Exact copy required. Repeat the records, but keep the pictures out.

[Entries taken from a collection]
───

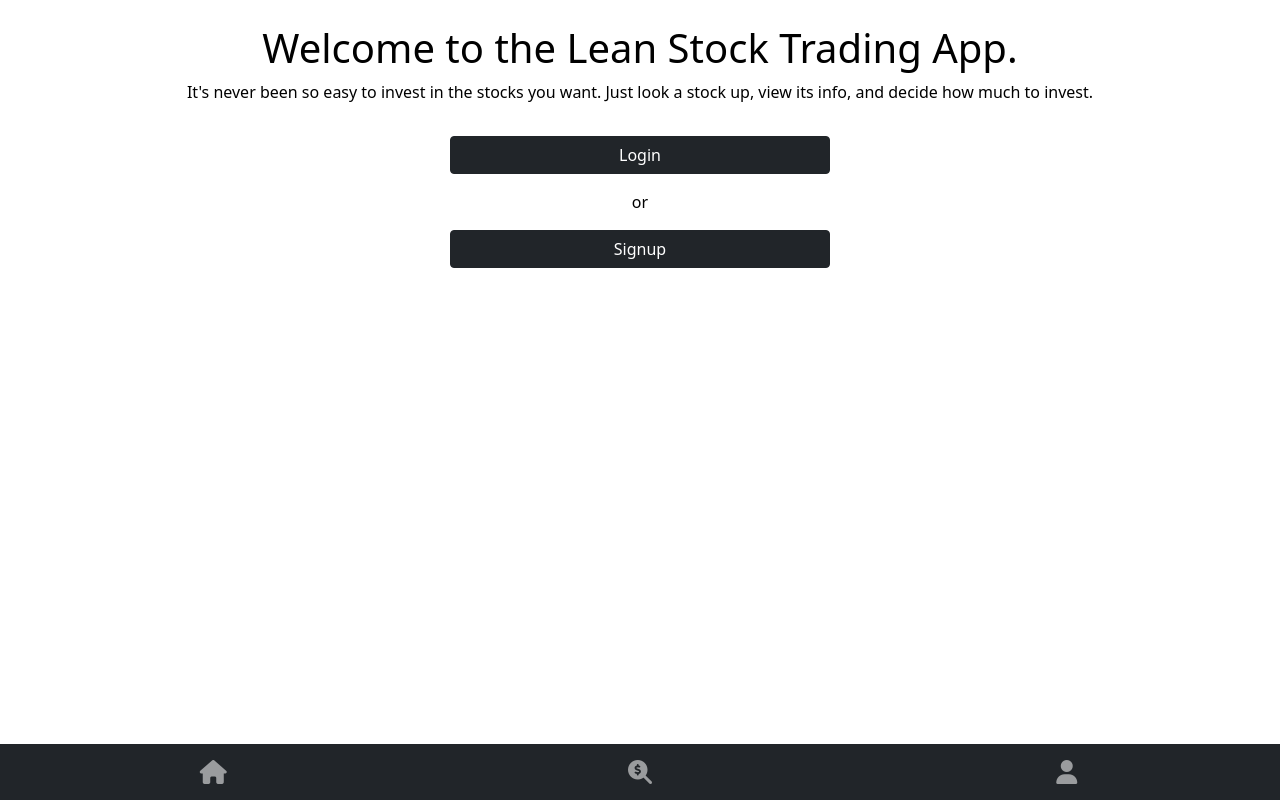
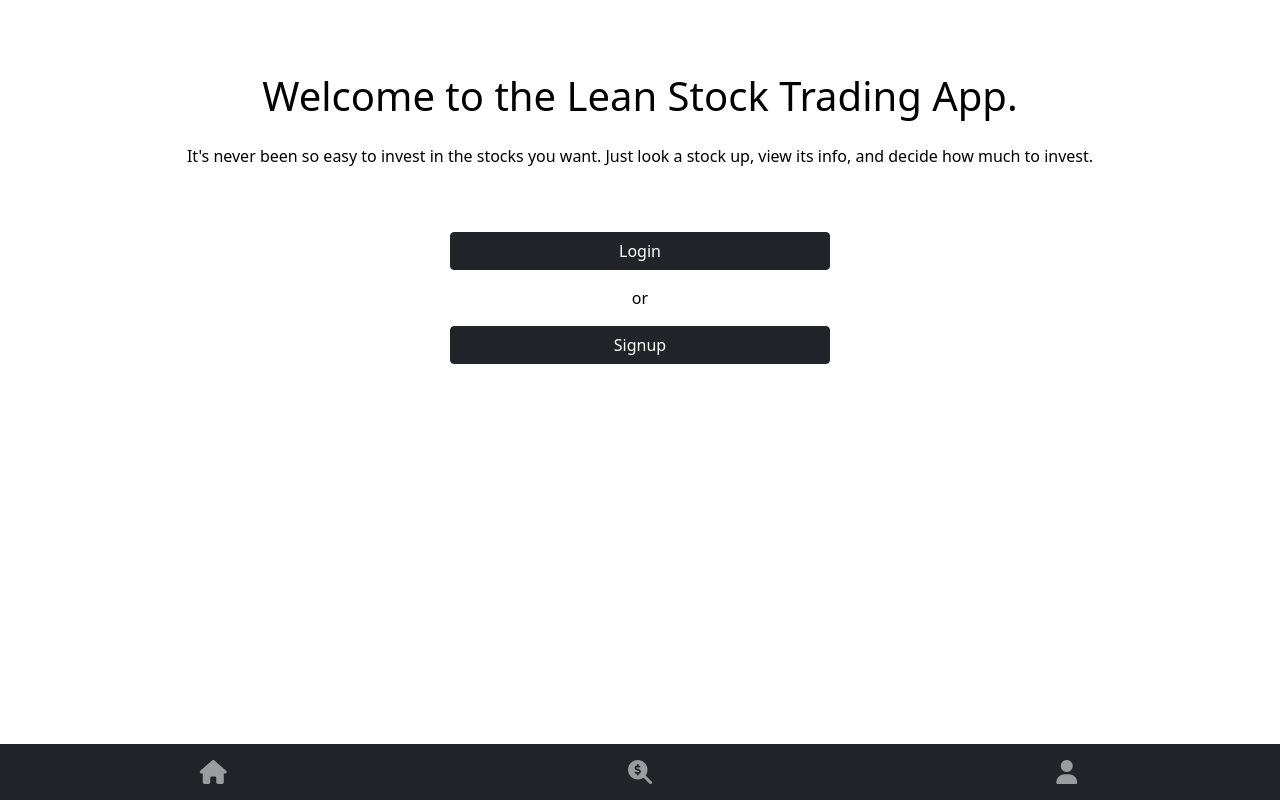
Before and after one commit to Alejandro-Jaime-Pozas/stock_trading_app_react, a React (Create React App) app: page / in a window 1280 px wide. Built offline with nearby package versions, Linux system fonts and the light colour scheme; no server answers.

Commit message:
in Trade, stock buying does work for first time when buying a new stock or creating stock, but not for updating put method

```diff
--- a/src/components/Home.jsx
+++ b/src/components/Home.jsx
@@ -14,9 +14,9 @@ export default function Home() {
     return (
         <div>
 
-            <div className='row text-center m-0'>
+            <div className='row text-center m-5'>
                 <h1>Welcome to the Lean Stock Trading App.</h1>
-                <p className='col w-50 '>
+                <p className='col w-50 m-3'>
                     It's never been so easy to invest in the stocks you want. Just look a stock up, view its info, and decide how much to invest.
                 </p>
             </div>
--- a/src/components/Search.jsx
+++ b/src/components/Search.jsx
@@ -98,10 +98,10 @@ export default function Search(props) {
             // else show stock search results
             results.map((stock, i) => {
                 return (
-                    <>
-                        <p key={i} className='m-2'>{stock.description}</p>
+                    <div className='col-12 col-md-8 mx-auto'>
+                        <p key={i} className='m-2 '>{stock.description}</p>
                         <Link onClick={handleClick} to='/stock' className="row border rounded my-1 btn btn-light w-100 fs-1">{stock.symbol}</Link>
-                    </>
+                    </div>
                     )
             })
             }
```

───

### RESULT OF THIS EXERCISE
Before and after one commit to Alejandro-Jaime-Pozas/stock_trading_app_react, a React (Create React App) app: page / in a window 1280 px wide. Built offline with nearby package versions, Linux system fonts and the light colour scheme; no server answers.

Commit message:
in Trade, stock buying does work for first time when buying a new stock or creating stock, but not for updating put method

```diff
--- a/src/components/Home.jsx
+++ b/src/components/Home.jsx
@@ -14,9 +14,9 @@ export default function Home() {
     return (
         <div>
 
-            <div className='row text-center m-0'>
+            <div className='row text-center m-5'>
                 <h1>Welcome to the Lean Stock Trading App.</h1>
-                <p className='col w-50 '>
+                <p className='col w-50 m-3'>
                     It's never been so easy to invest in the stocks you want. Just look a stock up, view its info, and decide how much to invest.
                 </p>
             </div>
--- a/src/components/Search.jsx
+++ b/src/components/Search.jsx
@@ -98,10 +98,10 @@ export default function Search(props) {
             // else show stock search results
             results.map((stock, i) => {
                 return (
-                    <>
-                        <p key={i} className='m-2'>{stock.description}</p>
+                    <div className='col-12 col-md-8 mx-auto'>
+                        <p key={i} className='m-2 '>{stock.description}</p>
                         <Link onClick={handleClick} to='/stock' className="row border rounded my-1 btn btn-light w-100 fs-1">{stock.symbol}</Link>
-                    </>
+                    </div>
                     )
             })
             }
```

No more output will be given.